We live in a time of information abundance, which far too many of us see as information overload. With the sum total of human knowledge, past and present, at our fingertips, we’re faced with a crisis of attention: which ideas should we engage with, and why? Big Think is an evolving roadmap to the best thinking on the planet — the ideas that can help you think flexibly and act decisively in a multivariate world.

A word about Big Ideas and Themes — The architecture of Big Think

Big ideas are lenses for envisioning the future. Every article and video on bigthink.com and on our learning platforms is based on an emerging “big idea” that is significant, widely relevant, and actionable. We’re sifting the noise for the questions and insights that have the power to change all of our lives, for decades to come. For example, reverse-engineering is a big idea in that the concept is increasingly useful across multiple disciplines, from education to nanotechnology.

Themes are the seven broad umbrellas under which we organize the hundreds of big ideas that populate Big Think.

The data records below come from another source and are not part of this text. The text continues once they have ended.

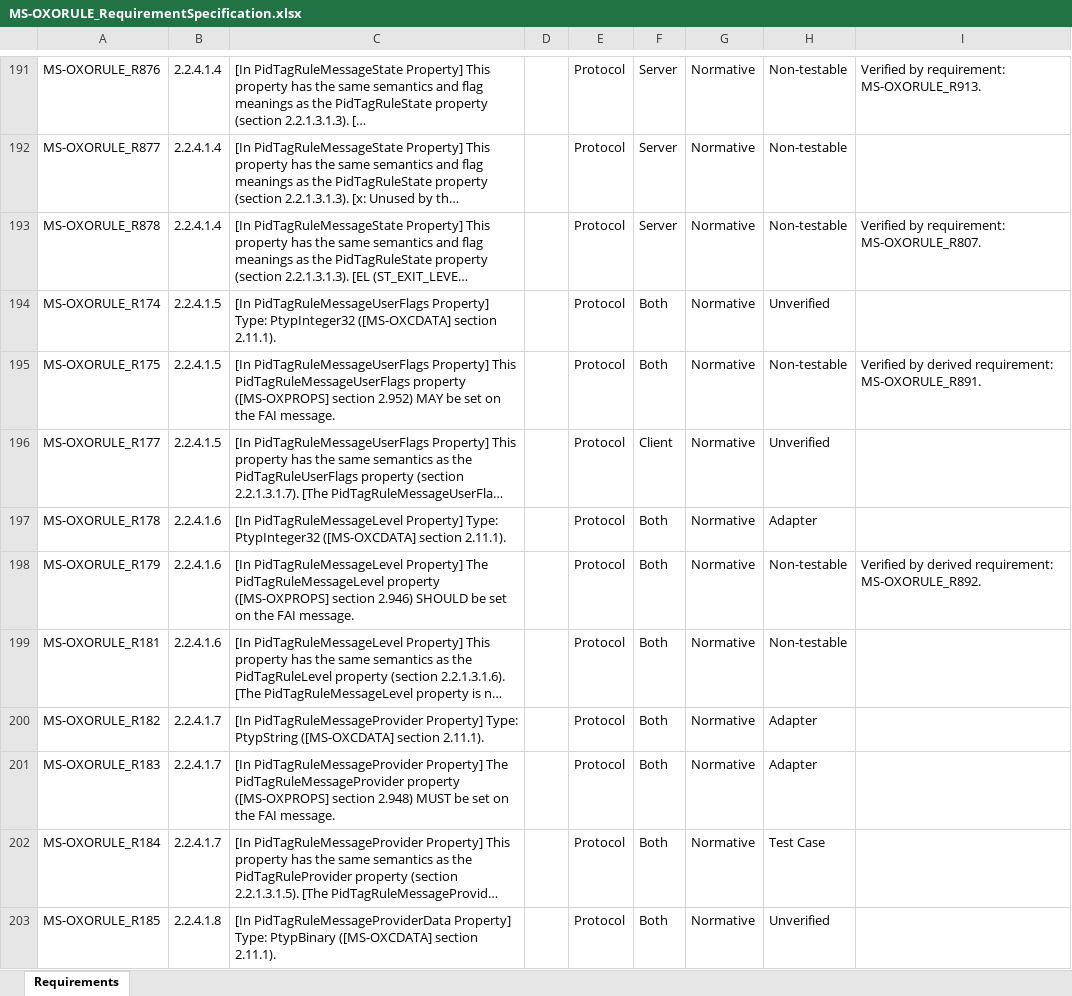
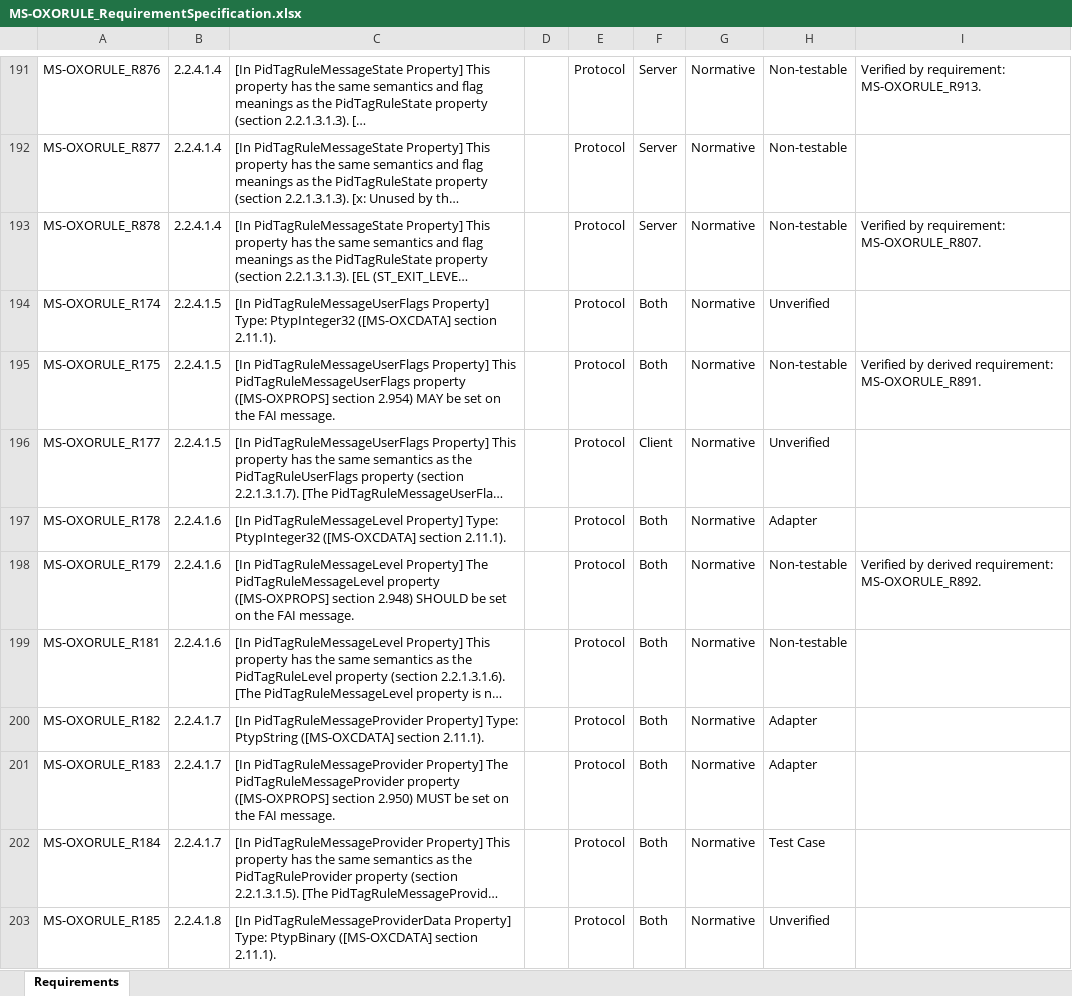
Before and after one commit to OfficeDev/Interop-TestSuites, an Excel workbook: ExchangeMAPI/Docs/MS-OXORULE/MS-OXORULE_RequirementSpecification.xlsx, sheet Requirements, drawn as a sheet; only a part is shown, gaps mark what is left out; long unchanged cells end in …; values as stored, in another font and other column widths than the file's, no borders; conditional formats and table styles not drawn; the diff covers the shown part only; the diff names each change by its address in the sheet, - before the commit and + after, or states it on an @@ line.

```diff
--- a/ExchangeMAPI/Docs/MS-OXORULE/MS-OXORULE_RequirementSpecification.xlsx (sheet Requirements)
+++ b/ExchangeMAPI/Docs/MS-OXORULE/MS-OXORULE_RequirementSpecification.xlsx (sheet Requirements)
-C195: …([MS-OXPROPS] section 2.952) MAY be…
+C195: …([MS-OXPROPS] section 2.954) MAY be…
-C198: …([MS-OXPROPS] section 2.946) SHOULD be…
+C198: …([MS-OXPROPS] section 2.948) SHOULD be…
-C201: …([MS-OXPROPS] section 2.948) MUST be…
+C201: …([MS-OXPROPS] section 2.950) MUST be…
```
Also changed, not shown: 39 edited cells elsewhere in this sheet, 1 other file.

They include New World Order, Earth and Beyond, 21st Century Living, Going Mental, Extreme Biology, Power and Influence, and Inventing the Future.

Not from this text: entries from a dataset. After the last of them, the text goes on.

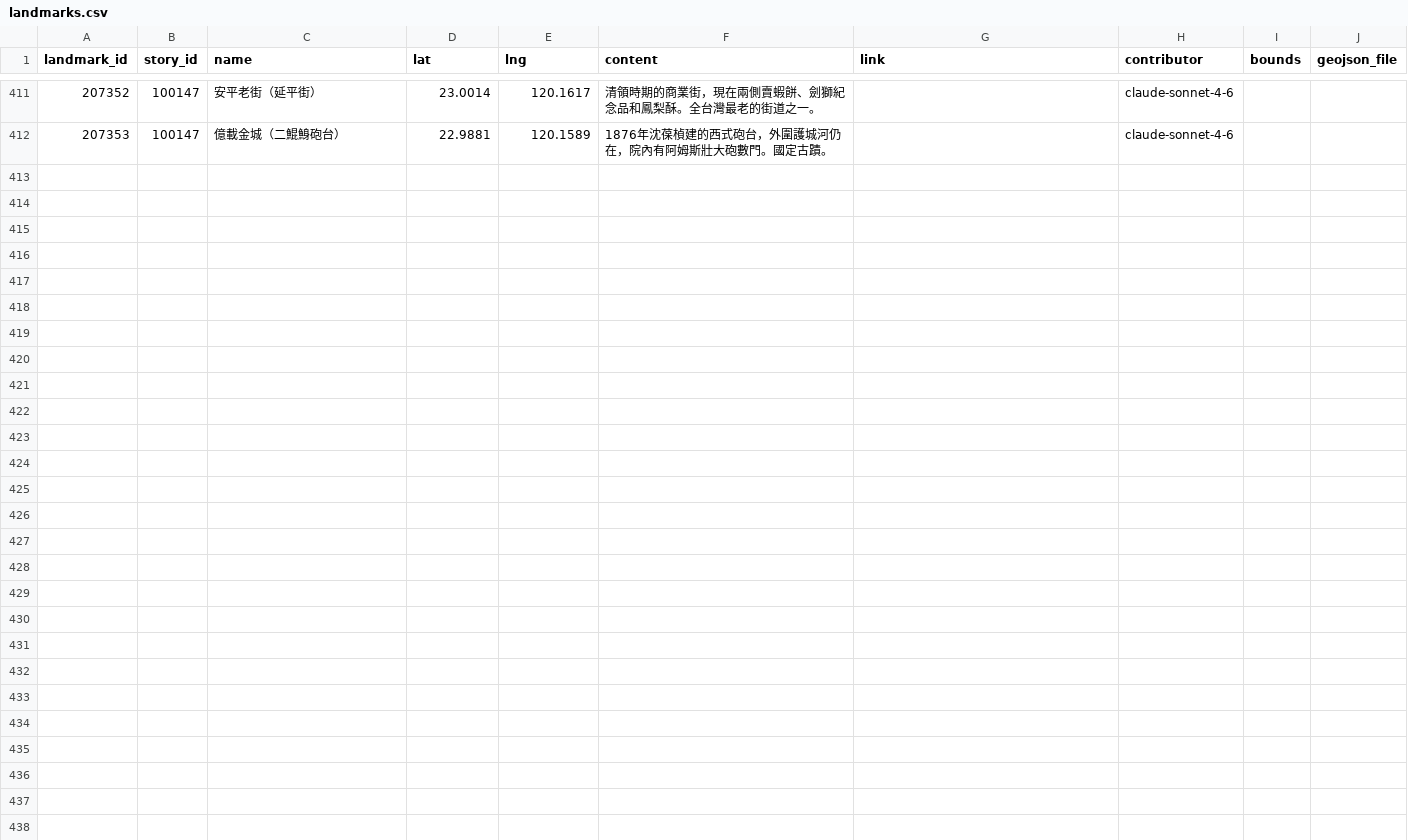
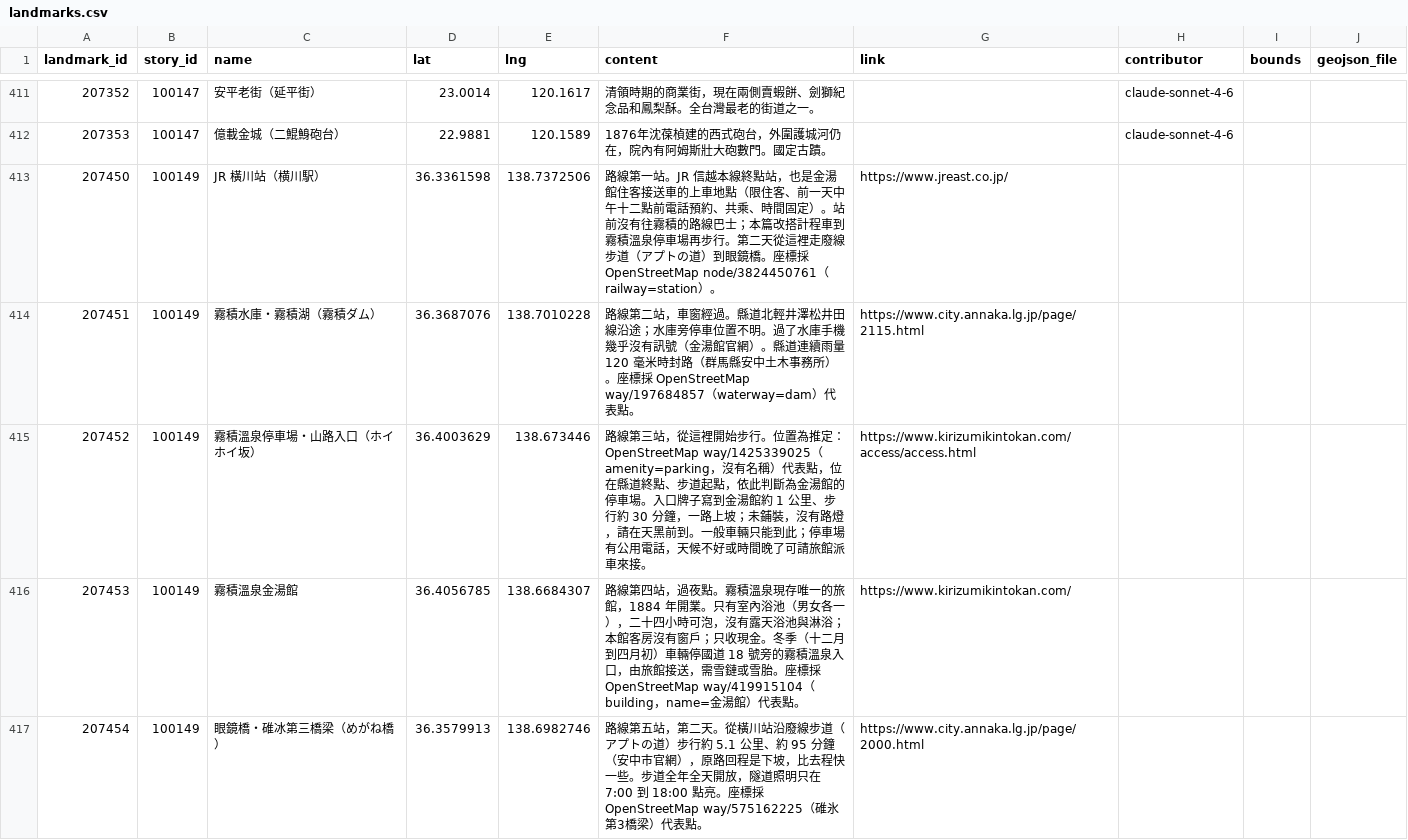
Before and after one commit to ioksengtan/Listmap_v0d3, a CSV file: data/landmarks.csv, drawn as a sheet; only a part is shown, gaps mark what is left out; the diff names each change by its address in the sheet, - before the commit and + after, or states it on an @@ line.

```diff
--- a/data/landmarks.csv
+++ b/data/landmarks.csv
+row 413: 207450 | 100149 | JR 橫川站（横川駅） | 36.3361598 | 138.7372506 | 路線第一站。JR 信越本線終點站，也是金湯館住客接送車的上車地點（限住客、前一天中午十二點前電話預約、共乘、時間固定）。站前沒有往霧積的路線巴士；本篇改搭計程車到霧積溫泉停車場再步行。第二天從這裡走廢線步道（アプトの道）到眼鏡橋。座標採 OpenStreetMap node/3824450761（railway=station）。 | https://www.jreast.co.jp/
+row 414: 207451 | 100149 | 霧積水庫・霧積湖（霧積ダム） | 36.3687076 | 138.7010228 | 路線第二站，車窗經過。縣道北輕井澤松井田線沿途；水庫旁停車位置不明。過了水庫手機幾乎沒有訊號（金湯館官網）。縣道連續雨量 120 毫米時封路（群馬縣安中土木事務所）。座標採 OpenStreetMap way/197684857（waterway=dam）代表點。 | https://www.city.annaka.lg.jp/page/2115.html
+row 415: 207452 | 100149 | 霧積溫泉停車場・山路入口（ホイホイ坂） | 36.4003629 | 138.673446 | 路線第三站，從這裡開始步行。位置為推定：OpenStreetMap way/1425339025（amenity=parking，沒有名稱）代表點，位在縣道終點、步道起點，依此判斷為金湯館的停車場。入口牌子寫到金湯館約 1 公里、步行約 30 分鐘，一路上坡；未鋪裝，沒有路燈，請在天黑前到。一般車輛只能到此；停車場有公用電話，天候不好或時間晚了可請旅館派車來接。 | https://www.kirizumikintokan.com/access/access.html
+row 416: 207453 | 100149 | 霧積溫泉金湯館 | 36.4056785 | 138.6684307 | 路線第四站，過夜點。霧積溫泉現存唯一的旅館，1884 年開業。只有室內浴池（男女各一），二十四小時可泡，沒有露天浴池與淋浴；本館客房沒有窗戶；只收現金。冬季（十二月到四月初）車輛停國道 18 號旁的霧積溫泉入口，由旅館接送，需雪鏈或雪胎。座標採 OpenStreetMap way/419915104（building，name=金湯館）代表點。 | https://www.kirizumikintokan.com/
+row 417: 207454 | 100149 | 眼鏡橋・碓冰第三橋梁（めがね橋） | 36.3579913 | 138.6982746 | 路線第五站，第二天。從橫川站沿廢線步道（アプトの道）步行約 5.1 公里、約 95 分鐘（安中市官網），原路回程是下坡，比去程快一些。步道全年全天開放，隧道照明只在 7:00 到 18:00 點亮。座標採 OpenStreetMap way/575162225（碓氷第3橋梁）代表點。 | https://www.city.annaka.lg.jp/page/2000.html
```
Also changed, not shown: data/stories.csv, 11 other files.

Big Think Features:

12,000+ Expert Videos


Browse videos featuring experts across a wide range of disciplines, from personal health to business leadership to neuroscience.

Watch videos

World Renowned Bloggers


Big Think’s contributors offer expert analysis of the big ideas behind the news.

Go to blogs

Big Think Edge


Big Think’s Edge learning platform for career mentorship and professional development provides engaging and actionable courses delivered by the people who are shaping our future.

Find out more

The Multiplier Factor of High-Tech Jobs

August 21, 2013, 3:40 PM

The growth and the rise of jobs in the innovation sector matters to all of us whether we work in the innovation sector or we don’t work in the innovation sector.  And the reason is that every time a local community is able to attract an innovation – and innovative employer, like a high tech employer or some other type of employer that generates innovation, he gains not just the jobs, not just the employees of that employer, but it gains many more jobs in the local service sectors that are supported by the jobs in the high-tech employer.  It’s called the multiplier factor.  

My research shows that for each additional job in a high tech company in a local community, you create about five additional jobs outside high-tech in that community.  Jobs like, taxi drivers, hairdressers, waiters, baristas or doctors, lawyers, nurses.  

Take Apple, for example.  Apple has 30,000 workers in Cupertino, okay, but it indirectly supports 70,000 workers outside iTech in the metro area around Cupertino.  So, remarkably, the most important effect that Apple has on the local labor force is not in high tech, it’s outside high tech.  And these jobs are a mix of jobs for people with a lot of education, like the doctors and lawyers and nurses and teachers, as well as those with less education, the waiters, and the taxi drivers and the hairdressers.  

So remarkably, from the point of view of a city, if you’re trying to generate jobs for the least fortunate of your residents, those who might have a high school degree at most, the best thing you can do today is to attract a high tech employer that hires a lot of highly educated employees.  That’s the best way to generate local job growth.

In Their Own Words is recorded in Big Think's studio.

Image courtesy of Shutterstock


The Multiplier Factor of Hi...

Newsletter: Share: